--- TASK REQUIREMENTS ---
Check each line below for "Salada" and give the count of those that have it, nothing else.

--- RECORDS SUPPLIED ---
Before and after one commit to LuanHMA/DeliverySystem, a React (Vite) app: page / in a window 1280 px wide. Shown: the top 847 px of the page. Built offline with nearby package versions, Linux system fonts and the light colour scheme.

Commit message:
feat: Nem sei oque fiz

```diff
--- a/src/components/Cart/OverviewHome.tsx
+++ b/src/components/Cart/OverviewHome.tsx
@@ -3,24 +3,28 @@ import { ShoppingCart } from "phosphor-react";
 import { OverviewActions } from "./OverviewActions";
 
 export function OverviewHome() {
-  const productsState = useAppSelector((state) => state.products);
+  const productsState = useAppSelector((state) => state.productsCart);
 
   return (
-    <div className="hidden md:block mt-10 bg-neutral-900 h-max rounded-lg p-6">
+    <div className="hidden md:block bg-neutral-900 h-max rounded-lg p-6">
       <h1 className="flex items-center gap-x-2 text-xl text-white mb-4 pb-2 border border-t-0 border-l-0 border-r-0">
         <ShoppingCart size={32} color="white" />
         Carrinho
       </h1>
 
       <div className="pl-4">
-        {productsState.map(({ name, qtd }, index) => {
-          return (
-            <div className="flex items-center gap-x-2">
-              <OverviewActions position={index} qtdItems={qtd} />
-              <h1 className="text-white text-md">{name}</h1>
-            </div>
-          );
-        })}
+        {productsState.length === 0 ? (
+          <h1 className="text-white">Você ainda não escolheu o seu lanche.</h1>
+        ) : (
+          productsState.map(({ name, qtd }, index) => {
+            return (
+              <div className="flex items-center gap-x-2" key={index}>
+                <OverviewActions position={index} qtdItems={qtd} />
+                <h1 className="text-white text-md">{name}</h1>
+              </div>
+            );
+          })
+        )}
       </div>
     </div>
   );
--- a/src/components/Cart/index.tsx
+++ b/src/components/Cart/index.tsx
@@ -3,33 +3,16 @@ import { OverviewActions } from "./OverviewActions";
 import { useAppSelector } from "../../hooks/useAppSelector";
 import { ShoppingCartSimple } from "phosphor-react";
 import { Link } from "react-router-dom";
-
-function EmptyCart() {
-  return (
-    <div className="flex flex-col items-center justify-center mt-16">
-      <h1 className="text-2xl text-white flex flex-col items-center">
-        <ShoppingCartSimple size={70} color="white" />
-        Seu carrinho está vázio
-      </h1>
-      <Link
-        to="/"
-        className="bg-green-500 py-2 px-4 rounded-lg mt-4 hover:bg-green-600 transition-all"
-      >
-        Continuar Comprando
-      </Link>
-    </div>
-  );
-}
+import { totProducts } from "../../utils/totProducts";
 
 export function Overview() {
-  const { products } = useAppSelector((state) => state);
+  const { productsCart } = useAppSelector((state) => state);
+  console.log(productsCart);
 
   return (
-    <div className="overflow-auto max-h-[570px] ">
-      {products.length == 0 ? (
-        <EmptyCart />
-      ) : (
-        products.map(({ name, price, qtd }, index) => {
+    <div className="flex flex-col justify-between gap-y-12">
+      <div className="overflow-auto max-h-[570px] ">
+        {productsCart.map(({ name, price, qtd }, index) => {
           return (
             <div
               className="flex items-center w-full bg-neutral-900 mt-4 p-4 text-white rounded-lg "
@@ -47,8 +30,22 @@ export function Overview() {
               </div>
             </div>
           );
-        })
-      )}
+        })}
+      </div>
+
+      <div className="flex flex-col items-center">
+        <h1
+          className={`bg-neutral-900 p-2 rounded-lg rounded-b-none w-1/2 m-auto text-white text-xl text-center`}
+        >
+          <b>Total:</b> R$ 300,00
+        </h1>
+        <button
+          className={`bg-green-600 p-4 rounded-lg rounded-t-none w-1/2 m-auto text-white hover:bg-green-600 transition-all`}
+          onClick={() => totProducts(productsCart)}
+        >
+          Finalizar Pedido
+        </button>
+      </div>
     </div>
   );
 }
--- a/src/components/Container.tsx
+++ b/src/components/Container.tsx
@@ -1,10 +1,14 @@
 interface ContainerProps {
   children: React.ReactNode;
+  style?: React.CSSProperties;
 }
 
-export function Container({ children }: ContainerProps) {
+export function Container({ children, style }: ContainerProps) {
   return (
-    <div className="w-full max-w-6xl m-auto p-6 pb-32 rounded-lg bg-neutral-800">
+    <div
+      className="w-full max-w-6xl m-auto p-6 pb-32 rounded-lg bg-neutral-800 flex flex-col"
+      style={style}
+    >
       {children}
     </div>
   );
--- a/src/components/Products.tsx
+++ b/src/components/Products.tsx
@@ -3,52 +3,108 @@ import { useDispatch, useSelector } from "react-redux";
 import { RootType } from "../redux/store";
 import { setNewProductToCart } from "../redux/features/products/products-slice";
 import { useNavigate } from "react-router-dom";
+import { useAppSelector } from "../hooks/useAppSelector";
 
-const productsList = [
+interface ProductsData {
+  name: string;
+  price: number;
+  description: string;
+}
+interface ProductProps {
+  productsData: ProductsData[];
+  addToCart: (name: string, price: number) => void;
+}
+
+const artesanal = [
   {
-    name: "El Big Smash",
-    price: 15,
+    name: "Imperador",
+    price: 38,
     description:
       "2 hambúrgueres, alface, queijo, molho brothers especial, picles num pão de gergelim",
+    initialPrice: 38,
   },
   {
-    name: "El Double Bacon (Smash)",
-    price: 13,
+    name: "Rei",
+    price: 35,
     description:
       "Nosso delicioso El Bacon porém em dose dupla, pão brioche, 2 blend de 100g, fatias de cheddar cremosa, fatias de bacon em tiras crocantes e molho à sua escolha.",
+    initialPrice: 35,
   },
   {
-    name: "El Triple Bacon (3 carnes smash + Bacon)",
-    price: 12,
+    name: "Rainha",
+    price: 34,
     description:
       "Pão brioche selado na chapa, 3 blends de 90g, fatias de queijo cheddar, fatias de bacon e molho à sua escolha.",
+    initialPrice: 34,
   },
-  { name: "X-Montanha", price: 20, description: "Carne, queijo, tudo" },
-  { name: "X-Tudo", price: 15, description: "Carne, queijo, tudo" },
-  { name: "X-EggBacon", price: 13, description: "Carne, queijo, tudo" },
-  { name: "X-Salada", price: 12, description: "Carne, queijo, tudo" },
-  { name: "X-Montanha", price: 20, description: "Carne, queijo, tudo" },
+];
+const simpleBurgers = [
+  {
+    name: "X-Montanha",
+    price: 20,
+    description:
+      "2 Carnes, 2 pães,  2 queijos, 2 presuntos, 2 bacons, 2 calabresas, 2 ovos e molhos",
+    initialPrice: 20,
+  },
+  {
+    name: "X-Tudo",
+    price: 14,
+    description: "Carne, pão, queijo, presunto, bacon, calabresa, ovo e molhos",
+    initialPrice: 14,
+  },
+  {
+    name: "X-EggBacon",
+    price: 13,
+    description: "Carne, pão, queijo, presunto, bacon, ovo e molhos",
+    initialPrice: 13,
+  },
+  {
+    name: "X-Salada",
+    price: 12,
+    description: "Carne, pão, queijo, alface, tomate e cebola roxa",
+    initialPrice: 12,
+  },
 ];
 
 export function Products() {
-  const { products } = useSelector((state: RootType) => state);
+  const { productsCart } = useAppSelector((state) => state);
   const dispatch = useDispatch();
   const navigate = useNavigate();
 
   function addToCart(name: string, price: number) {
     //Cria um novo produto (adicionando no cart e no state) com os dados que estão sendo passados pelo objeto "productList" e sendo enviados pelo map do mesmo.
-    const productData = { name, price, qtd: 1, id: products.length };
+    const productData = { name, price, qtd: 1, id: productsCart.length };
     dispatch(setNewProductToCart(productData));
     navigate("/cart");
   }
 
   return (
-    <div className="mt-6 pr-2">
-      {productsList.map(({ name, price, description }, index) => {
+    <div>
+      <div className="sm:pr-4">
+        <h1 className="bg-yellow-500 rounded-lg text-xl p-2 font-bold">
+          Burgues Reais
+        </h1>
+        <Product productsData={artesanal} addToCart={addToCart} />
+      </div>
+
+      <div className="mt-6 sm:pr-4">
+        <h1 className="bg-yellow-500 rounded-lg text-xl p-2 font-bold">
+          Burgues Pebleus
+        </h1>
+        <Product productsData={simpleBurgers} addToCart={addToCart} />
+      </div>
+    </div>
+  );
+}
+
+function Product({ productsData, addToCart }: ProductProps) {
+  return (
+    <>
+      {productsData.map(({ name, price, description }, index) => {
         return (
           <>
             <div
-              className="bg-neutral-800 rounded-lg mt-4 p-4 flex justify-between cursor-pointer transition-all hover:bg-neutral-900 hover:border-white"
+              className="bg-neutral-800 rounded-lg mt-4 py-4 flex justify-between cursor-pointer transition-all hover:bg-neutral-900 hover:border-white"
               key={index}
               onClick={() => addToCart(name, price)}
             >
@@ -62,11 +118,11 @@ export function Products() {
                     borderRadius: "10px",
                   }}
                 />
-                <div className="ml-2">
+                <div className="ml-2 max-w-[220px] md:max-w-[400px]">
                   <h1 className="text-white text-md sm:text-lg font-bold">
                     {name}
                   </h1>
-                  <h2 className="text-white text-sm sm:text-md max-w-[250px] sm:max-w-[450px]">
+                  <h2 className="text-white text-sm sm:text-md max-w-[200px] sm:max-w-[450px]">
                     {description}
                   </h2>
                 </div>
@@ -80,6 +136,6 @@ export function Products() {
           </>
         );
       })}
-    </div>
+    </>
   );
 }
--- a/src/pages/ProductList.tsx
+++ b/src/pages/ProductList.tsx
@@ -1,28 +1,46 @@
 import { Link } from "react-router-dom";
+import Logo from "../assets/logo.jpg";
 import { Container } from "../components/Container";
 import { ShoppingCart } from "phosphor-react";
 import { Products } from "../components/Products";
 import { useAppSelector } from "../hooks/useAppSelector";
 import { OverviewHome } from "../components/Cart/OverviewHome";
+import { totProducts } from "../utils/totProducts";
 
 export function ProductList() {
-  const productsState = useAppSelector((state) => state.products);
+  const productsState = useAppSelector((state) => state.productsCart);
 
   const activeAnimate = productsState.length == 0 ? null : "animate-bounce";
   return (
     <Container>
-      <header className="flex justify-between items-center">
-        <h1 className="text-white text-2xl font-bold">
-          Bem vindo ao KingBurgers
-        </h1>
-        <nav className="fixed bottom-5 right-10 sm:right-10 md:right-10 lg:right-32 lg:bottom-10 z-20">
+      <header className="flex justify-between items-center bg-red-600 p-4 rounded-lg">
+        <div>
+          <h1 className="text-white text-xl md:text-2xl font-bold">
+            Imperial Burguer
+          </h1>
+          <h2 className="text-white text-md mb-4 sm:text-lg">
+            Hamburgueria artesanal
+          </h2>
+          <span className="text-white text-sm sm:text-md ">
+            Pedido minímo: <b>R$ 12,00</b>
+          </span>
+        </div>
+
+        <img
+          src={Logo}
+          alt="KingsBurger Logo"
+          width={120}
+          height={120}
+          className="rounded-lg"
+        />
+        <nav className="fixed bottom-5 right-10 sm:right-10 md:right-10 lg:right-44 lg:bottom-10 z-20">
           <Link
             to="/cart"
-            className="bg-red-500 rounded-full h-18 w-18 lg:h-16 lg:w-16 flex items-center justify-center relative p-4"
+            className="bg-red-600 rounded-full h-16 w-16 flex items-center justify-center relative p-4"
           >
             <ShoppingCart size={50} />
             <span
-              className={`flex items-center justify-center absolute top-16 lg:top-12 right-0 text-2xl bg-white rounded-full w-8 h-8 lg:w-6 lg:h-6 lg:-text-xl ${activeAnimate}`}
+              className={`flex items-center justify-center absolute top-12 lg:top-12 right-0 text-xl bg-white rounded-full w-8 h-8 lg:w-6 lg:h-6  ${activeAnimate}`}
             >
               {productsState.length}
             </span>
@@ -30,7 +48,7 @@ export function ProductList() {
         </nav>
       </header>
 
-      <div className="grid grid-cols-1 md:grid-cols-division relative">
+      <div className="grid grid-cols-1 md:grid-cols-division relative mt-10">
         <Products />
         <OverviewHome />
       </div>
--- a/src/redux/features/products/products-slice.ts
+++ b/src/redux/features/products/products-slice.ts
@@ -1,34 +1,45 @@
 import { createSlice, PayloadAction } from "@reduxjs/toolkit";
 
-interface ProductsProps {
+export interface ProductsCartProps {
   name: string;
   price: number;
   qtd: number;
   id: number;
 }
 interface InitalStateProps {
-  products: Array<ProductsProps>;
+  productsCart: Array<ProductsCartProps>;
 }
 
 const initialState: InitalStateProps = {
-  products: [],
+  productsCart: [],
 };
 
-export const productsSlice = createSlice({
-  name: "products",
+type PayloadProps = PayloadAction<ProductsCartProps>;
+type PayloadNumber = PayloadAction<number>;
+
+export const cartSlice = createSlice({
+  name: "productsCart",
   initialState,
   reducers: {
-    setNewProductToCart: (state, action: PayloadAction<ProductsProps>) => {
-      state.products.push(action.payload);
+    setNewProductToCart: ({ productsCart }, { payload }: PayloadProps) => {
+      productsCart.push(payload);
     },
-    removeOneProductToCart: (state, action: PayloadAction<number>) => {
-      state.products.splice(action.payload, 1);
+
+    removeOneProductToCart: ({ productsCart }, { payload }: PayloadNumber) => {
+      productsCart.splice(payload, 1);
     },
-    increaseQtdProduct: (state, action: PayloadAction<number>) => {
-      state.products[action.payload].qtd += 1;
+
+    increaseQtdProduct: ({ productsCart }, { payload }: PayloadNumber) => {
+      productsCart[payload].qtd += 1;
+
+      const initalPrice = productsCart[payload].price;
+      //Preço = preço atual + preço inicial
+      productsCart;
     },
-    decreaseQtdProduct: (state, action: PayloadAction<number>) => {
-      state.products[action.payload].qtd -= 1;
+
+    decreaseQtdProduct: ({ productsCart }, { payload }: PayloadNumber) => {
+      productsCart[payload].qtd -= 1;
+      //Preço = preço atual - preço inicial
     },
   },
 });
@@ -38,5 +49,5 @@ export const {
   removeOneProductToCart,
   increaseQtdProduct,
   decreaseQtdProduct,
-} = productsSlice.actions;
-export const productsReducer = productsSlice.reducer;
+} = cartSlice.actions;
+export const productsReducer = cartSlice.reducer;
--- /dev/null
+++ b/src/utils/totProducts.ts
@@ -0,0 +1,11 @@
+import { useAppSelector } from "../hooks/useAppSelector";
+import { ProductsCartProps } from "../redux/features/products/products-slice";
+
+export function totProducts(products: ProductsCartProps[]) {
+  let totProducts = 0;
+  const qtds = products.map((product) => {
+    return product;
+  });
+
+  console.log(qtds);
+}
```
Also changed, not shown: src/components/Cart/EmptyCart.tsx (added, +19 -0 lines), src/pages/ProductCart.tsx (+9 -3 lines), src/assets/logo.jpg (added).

--- TASK OUTPUT ---
2